I witnessed an amazing sight a couple of days ago: a candidate for office jumping out of his seat and talking excitedly—to the point of shouting—about our aging wastewater system.

“Someone needs to talk about infrastructure!” proclaimed Wallace Davis III, who supervises sewer maintenance for the city’s water department. He pushed himself away from the table, where we were eating a late breakfast of catfish, cabbage, and mac ‘n’ cheese in the back of Wallace’s Catfish Corner, a west-side institution owned by his father, former alderman Wallace Davis Jr. “Someone needs to talk about catch basins!
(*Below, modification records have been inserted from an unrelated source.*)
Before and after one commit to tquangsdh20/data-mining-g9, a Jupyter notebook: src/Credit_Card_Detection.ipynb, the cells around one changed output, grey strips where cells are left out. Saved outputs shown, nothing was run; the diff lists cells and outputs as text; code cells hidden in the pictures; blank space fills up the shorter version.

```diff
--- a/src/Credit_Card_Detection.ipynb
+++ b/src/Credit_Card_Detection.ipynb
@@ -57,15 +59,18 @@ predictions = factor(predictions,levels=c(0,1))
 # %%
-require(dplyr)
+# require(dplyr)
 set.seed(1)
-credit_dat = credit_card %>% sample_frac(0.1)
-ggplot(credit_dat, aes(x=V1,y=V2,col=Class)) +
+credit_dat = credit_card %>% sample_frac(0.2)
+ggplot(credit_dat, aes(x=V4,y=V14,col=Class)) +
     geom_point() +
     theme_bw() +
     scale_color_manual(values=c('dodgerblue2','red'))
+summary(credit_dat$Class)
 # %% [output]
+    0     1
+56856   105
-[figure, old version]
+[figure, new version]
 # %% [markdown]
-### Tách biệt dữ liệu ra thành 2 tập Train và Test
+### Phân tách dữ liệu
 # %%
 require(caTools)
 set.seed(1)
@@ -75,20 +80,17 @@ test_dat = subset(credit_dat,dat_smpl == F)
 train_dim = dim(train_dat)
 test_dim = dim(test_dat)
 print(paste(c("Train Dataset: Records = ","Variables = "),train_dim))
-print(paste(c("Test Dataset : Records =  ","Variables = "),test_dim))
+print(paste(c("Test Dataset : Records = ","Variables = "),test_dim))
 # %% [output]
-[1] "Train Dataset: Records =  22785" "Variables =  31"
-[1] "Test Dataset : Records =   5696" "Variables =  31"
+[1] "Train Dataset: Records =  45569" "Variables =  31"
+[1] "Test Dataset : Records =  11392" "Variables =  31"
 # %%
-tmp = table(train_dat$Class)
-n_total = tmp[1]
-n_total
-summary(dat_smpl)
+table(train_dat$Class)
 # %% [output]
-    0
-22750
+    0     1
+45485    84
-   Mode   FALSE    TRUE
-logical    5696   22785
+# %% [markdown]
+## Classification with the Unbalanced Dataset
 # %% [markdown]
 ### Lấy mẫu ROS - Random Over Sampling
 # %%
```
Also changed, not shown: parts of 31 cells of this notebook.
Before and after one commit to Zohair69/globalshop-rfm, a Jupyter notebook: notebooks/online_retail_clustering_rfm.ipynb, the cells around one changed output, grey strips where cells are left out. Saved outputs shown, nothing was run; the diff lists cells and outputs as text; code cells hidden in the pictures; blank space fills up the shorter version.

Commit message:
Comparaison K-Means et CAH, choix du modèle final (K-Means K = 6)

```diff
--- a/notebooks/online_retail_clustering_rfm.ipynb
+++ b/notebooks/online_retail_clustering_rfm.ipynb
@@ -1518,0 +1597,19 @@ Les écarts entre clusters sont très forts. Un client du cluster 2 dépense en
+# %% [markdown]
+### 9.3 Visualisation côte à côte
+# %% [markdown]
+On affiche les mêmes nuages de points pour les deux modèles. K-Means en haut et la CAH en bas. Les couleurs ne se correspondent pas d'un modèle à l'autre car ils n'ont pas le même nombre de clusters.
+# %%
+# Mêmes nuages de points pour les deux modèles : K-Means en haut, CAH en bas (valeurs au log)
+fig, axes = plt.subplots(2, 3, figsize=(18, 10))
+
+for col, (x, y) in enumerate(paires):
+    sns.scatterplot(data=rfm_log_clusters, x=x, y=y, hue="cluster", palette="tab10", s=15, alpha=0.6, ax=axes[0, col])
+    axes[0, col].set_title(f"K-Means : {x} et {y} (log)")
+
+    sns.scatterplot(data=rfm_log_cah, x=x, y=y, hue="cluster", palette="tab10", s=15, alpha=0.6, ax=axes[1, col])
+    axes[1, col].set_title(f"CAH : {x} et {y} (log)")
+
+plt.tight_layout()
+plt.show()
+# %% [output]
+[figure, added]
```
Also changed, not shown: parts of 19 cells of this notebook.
Someone needs to protect our basements from flooding!”

It’s not the kind of speech that catapults people to the upper reaches of politics, but it made sense for Davis, one of nine Democrats, three Greens, and two Republicans running for the board of the Metropolitan Water Reclamation District of Chicago.